Prince William, 37, who was earlier described, along with the boys’ father, Prince Charles, as being “incandescent with rage” over his younger brother’s betrayal, let ‘er rip, in a refined way, to The Sunday Times of London. He at once confirmed the gigantic chasm that’s opened between him, the obedient prince, and his errant sibling – “I’ve put my arm around my brother all our lives and I can’t do that anymore…I’m sad about that,” Wills told the newspaper.
Then he took a decidedly passive-aggressive jab at his bro and his spouse.
“All we can do, and all I can do,” he said, “is try and support them and hope that the time comes when we’re all singing from the same page. I want everyone to play on the team.”

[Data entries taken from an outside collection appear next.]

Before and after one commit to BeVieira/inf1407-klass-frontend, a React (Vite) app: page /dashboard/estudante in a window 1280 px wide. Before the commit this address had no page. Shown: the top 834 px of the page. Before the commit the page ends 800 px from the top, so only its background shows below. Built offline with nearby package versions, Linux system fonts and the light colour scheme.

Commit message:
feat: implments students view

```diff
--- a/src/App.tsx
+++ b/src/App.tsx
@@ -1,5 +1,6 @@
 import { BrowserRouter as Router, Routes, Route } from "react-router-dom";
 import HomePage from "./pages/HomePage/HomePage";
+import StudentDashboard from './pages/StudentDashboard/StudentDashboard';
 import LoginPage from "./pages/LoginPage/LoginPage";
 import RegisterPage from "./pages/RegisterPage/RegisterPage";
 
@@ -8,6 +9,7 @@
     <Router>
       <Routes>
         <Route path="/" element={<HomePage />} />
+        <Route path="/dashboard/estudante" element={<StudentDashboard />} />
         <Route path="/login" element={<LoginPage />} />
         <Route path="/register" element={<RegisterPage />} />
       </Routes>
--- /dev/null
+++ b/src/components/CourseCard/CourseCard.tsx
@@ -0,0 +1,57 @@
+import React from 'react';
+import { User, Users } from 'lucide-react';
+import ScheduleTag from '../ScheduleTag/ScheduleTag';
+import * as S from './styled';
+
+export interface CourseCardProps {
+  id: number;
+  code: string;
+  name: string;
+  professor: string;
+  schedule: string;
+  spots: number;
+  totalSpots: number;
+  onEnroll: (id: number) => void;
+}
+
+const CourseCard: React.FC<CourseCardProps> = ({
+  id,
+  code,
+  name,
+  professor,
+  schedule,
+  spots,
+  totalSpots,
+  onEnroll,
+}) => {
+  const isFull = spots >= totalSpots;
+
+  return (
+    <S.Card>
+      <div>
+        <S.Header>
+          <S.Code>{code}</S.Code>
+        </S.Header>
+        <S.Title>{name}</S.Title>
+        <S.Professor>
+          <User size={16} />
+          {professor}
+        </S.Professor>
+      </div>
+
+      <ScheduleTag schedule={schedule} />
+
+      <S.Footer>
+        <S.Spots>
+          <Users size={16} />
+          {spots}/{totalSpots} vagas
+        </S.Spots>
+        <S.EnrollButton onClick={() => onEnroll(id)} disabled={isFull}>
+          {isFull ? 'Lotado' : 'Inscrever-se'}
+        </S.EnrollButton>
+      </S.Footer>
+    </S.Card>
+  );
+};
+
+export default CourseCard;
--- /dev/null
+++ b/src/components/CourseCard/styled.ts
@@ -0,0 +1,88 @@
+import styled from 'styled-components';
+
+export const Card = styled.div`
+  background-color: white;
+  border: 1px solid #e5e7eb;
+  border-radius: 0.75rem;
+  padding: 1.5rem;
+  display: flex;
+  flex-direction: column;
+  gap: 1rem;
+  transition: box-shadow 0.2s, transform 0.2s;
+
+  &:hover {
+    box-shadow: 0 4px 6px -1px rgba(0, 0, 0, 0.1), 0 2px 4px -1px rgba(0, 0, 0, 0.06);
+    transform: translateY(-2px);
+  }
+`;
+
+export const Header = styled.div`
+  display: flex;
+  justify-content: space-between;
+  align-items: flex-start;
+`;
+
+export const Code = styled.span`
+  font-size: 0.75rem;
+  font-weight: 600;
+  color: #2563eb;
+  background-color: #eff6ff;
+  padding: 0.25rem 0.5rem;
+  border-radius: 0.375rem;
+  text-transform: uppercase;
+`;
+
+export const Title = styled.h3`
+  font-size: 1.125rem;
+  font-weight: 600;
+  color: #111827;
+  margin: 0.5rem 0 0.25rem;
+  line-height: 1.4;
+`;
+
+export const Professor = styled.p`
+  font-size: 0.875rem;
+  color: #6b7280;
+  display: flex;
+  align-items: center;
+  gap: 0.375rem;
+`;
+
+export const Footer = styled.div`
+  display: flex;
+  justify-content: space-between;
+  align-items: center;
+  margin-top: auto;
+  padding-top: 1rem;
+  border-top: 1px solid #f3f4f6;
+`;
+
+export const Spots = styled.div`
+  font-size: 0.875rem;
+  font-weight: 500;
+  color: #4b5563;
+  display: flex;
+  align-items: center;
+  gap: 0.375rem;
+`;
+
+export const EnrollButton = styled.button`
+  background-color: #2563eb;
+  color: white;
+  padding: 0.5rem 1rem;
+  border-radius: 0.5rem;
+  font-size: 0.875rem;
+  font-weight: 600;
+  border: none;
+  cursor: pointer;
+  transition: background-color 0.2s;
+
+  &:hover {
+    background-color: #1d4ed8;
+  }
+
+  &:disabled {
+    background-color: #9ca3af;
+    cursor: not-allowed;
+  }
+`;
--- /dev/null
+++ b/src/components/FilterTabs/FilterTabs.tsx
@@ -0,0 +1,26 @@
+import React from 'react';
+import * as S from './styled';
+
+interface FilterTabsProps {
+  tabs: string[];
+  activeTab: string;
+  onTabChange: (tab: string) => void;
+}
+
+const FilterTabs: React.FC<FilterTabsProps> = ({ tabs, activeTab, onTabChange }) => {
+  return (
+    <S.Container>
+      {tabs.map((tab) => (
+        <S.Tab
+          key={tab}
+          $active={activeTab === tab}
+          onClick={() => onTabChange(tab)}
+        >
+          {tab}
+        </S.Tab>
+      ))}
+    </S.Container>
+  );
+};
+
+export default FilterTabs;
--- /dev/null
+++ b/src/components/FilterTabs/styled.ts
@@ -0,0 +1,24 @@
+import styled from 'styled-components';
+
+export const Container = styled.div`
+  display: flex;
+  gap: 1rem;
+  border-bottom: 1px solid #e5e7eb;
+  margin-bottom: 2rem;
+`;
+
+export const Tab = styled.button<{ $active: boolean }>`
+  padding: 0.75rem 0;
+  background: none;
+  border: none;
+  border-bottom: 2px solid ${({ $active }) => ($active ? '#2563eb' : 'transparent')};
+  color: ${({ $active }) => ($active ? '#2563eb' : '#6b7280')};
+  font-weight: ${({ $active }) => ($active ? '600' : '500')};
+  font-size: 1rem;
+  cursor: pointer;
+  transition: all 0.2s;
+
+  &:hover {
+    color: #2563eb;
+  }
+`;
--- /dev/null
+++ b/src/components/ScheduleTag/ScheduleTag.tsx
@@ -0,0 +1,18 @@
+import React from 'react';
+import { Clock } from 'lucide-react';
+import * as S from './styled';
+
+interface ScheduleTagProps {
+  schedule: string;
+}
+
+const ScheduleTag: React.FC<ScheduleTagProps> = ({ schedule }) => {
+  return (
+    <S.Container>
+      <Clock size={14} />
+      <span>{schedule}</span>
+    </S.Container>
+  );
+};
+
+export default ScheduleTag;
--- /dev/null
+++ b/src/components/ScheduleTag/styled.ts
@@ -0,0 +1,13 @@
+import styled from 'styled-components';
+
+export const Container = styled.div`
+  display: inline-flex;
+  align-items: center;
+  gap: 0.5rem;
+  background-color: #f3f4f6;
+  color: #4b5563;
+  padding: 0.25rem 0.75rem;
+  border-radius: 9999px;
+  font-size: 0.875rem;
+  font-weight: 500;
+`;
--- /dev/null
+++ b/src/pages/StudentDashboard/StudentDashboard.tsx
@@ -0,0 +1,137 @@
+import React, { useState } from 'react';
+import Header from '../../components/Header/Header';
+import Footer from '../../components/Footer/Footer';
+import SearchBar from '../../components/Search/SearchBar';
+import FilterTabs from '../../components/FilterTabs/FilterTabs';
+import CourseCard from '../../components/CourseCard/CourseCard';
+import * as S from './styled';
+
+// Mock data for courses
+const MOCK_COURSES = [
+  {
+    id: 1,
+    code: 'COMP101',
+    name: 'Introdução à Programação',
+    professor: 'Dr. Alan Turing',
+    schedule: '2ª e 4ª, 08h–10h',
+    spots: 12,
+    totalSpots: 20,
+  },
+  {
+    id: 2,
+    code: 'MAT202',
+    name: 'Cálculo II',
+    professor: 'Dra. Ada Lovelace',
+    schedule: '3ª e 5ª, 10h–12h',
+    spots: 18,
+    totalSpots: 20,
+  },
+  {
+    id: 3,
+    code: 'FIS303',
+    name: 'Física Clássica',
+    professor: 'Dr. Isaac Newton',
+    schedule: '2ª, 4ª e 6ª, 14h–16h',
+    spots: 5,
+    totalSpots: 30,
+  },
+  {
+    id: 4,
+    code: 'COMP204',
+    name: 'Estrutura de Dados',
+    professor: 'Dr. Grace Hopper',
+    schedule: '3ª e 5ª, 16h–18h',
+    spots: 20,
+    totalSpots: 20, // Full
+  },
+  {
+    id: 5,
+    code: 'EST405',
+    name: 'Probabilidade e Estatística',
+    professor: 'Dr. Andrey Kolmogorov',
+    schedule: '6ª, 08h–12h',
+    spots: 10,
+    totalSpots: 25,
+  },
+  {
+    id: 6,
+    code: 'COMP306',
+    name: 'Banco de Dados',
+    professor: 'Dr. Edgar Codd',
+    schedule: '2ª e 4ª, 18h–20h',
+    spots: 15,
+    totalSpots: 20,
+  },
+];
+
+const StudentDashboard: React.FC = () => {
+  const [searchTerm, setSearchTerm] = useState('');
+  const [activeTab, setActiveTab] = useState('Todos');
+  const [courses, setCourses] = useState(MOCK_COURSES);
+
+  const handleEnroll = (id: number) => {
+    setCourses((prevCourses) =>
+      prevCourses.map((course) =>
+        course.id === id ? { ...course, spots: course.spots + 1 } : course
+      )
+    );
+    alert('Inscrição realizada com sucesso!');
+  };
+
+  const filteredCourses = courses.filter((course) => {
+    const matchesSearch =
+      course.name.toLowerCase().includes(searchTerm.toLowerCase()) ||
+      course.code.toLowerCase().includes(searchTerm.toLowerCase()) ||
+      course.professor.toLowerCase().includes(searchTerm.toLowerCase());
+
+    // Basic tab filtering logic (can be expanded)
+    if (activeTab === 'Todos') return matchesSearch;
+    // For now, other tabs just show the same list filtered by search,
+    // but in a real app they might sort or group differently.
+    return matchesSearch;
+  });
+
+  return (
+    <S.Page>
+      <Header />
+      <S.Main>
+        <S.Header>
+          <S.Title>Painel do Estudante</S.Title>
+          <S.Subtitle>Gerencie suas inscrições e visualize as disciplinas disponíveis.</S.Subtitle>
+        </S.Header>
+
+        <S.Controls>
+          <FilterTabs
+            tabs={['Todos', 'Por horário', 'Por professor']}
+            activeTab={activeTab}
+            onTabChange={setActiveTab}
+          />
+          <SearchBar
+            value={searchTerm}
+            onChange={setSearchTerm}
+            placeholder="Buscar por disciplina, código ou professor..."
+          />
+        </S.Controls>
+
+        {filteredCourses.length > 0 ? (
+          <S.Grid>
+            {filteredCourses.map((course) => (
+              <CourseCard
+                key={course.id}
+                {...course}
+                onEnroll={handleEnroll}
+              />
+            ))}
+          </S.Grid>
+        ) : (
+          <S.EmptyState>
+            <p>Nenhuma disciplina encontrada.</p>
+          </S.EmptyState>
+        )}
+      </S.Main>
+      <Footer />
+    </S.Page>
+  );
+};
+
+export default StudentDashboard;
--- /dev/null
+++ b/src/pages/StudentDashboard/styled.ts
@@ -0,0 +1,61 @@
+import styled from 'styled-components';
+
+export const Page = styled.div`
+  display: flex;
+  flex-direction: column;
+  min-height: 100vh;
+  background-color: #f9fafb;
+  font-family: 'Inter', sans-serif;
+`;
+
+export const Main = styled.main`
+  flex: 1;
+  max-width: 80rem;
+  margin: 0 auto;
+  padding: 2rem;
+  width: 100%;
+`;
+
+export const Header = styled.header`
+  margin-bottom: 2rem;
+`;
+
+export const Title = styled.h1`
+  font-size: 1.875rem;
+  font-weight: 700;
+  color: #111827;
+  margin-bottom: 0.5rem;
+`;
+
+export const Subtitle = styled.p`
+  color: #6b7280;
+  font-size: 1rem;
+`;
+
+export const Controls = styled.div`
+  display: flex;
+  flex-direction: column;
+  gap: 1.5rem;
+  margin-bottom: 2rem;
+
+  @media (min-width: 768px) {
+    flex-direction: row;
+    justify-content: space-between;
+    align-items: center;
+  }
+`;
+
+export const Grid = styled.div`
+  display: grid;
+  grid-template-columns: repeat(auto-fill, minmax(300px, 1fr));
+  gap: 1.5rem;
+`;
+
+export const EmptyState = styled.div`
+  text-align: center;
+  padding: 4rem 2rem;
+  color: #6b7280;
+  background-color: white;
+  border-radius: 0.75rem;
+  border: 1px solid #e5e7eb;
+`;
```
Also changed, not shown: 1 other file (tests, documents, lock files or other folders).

Singing? Playing on the team? That’s rich. As I see it, there is only one way to play for Team Windsor, and that involves giving up one’s voice and identity, abandoning his or her very personhood. To go all in – or get out.
And, for the good of their marriage, for the sake of their mental health, get out they must.
Now comes a report that Harry is “heartbroken” stepping back from the royal duties he was born into, while his wife pushed for it. Still, his rock-solid support for her tells me that he’s made his choice, and, it’s Meghan all the way, as it should be. This is a marital compromise – on steroids.
You don’t have to go as far back as Wallis Simpson, the twice-divorced American, who proved so irresistible to King Edward VIII, he ditched the throne to marry her, to find Meghan’s spiritual predecessor (minus the Nazi sympathy). Sixty-eight years after Wallis-gate, Charles, divorced from Diana, who died tragically in a Paris car crash, married the love of his life, the only woman he’s known to have fantasized about becoming her feminine hygiene product, the divorced Camilla Parker-Bowles, 72.
The palace not only accepted the union but Charles, 71, hasn’t lost his place as next-in-line to the throne – and he really wants it.
Some observers have blamed racism for Meghan’s lack of acceptance by the media and her in-laws, but I think it’s something far different. She pushes royal buttons in a way that Camilla doesn’t dare.
It’s one thing for a woman to have a living ex-husband, or simply to be American. It’s quite another for one who marries into “The Firm,” as the House of Windsor is known, to have her own opinions. To be her own woman. Feminism and the palace simply do not mix.
She established her independence on her wedding day, refusing to have Prince Charles, who accompanied her part-way down the aisle in place of her estranged father, give her away. Instead, she walked up to Harry solo, meeting him as an equal, a powerful message from a woman who’s had, and will continue to have, a life and a voice of her own. Her husband gets it.
Why can’t the rest of his clan?
It’s time to break free from a palace that, in 2020, remains remarkably dream-killing. In this Megxit Mess, I’m Team Meghan and Harry.